A flashback shows Abel Joshua Mathan (Dileep) returning to his village Thankamany in Idukki district on the ‘Highlight’ bus (originally, Elite), after three years in Abu Dhabi. An altercation between the bus operators and the college students sets the stage for the conflicts to follow.

Dileep and Manoj K. Jayan as the antagonist Mani Peter do justice to their roles. The supporting cast of Pranitha Subhash, Neeta Pillai and others, too, complement the lead characters well.

Music, too, plays an important role. The background score by William Francis and cinematography by Manoj Pillai deserve a special mention. While the music highlights the tension in each scene, the production design unit does a great job at reproducing the late 1980s.

Thankamani focuses on the tragic incident, sometimes at the cost of ignoring the fringe incidents that are related to it. It paints a distressing picture of a village that did not get justice. But it suffers from predictability and cliches, which spoil the experience.

P.G. Viswambharan’s 1987 Malayalam film Itha Samayamayi, too, was based on this incident. Both the films have done a commendable job to keep it as close to the truth as possible.

Film: Thankamani

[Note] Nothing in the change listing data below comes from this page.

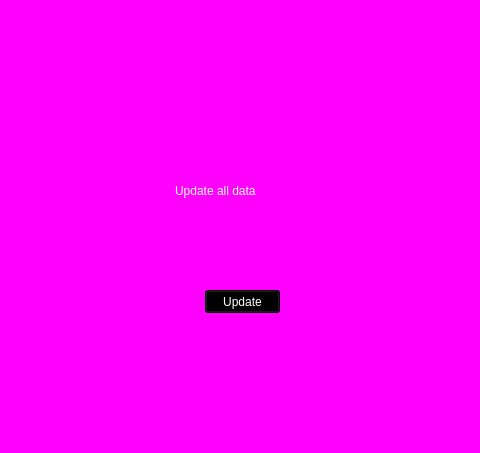
This is ml_stock.ui in jengkub/ML-stockradar as Qt 5 draws it before an edit; both pictures show x 435 to 915 and y 90 to 543 of the 1118 by 779 pixel window. The edited form follows.
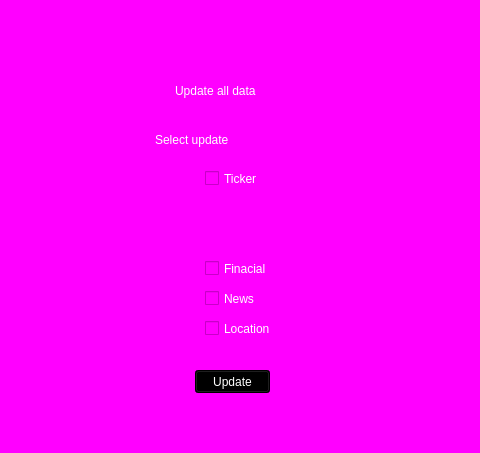
This is the edited form. The open tabs and pages were chosen to show the change.

The edit to the form file:
```diff
--- a/ml_stock.ui
+++ b/ml_stock.ui
@@ -249,7 +249,7 @@
            <property name="geometry">
             <rect>
              <x>370</x>
-             <y>250</y>
+             <y>150</y>
              <width>141</width>
              <height>61</height>
             </rect>
@@ -265,8 +265,8 @@
           <widget class="QPushButton" name="pushButton_6">
            <property name="geometry">
             <rect>
-             <x>400</x>
-             <y>380</y>
+             <x>390</x>
+             <y>460</y>
              <width>75</width>
              <height>23</height>
             </rect>
@@ -280,6 +280,90 @@
             <string>Update</string>
            </property>
           </widget>
+          <widget class="QCheckBox" name="checkBox_1">
+           <property name="geometry">
+            <rect>
+             <x>400</x>
+             <y>260</y>
+             <width>70</width>
+             <height>17</height>
+            </rect>
+           </property>
+           <property name="styleSheet">
+            <string notr="true">color: rgb(255, 255, 255);</string>
+           </property>
+           <property name="text">
+            <string>Ticker</string>
+           </property>
+          </widget>
+          <widget class="QCheckBox" name="checkBox_2">
+           <property name="geometry">
+            <rect>
+             <x>400</x>
+             <y>350</y>
+             <width>70</width>
+             <height>17</height>
+            </rect>
+           </property>
+           <property name="styleSheet">
+            <string notr="true">color: rgb(255, 255, 255);</string>
+           </property>
+           <property name="text">
+            <string>Finacial</string>
+           </property>
+          </widget>
+          <widget class="QCheckBox" name="checkBox_3">
+           <property name="geometry">
+            <rect>
+             <x>400</x>
+             <y>380</y>
+             <width>70</width>
+             <height>17</height>
+            </rect>
+           </property>
+           <property name="styleSheet">
+            <string notr="true">color: rgb(255, 255, 255);</string>
+           </property>
+           <property name="text">
+            <string>News</string>
+           </property>
+          </widget>
+          <widget class="QCheckBox" name="checkBox_4">
+           <property name="geometry">
+            <rect>
+             <x>400</x>
+             <y>410</y>
+             <width>70</width>
+             <height>17</height>
+            </rect>
+           </property>
+           <property name="styleSheet">
+            <string notr="true">color: rgb(255, 255, 255);</string>
+           </property>
+           <property name="text">
+            <string>Location</string>
+           </property>
+          </widget>
+          <widget class="QLabel" name="label_3">
+           <property name="geometry">
+            <rect>
+             <x>350</x>
+             <y>220</y>
+             <width>171</width>
+             <height>20</height>
+            </rect>
+           </property>
+           <property name="layoutDirection">
+            <enum>Qt::LeftToRight</enum>
+           </property>
+           <property name="styleSheet">
+            <string notr="true">color: rgb(255, 255, 255);
+font: 10pt &quot;MS Shell Dlg 2&quot;;</string>
+           </property>
+           <property name="text">
+            <string>Select update</string>
+           </property>
+          </widget>
          </widget>
         </widget>
        </widget>
```
Left out of the diff: 2 changed lines with no effect on the pictures.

Director: Ratheesh Raghunandan

Cast: Dileep, Neeta Pillai, Pranitha Subhash and others

Rating: 2.5/5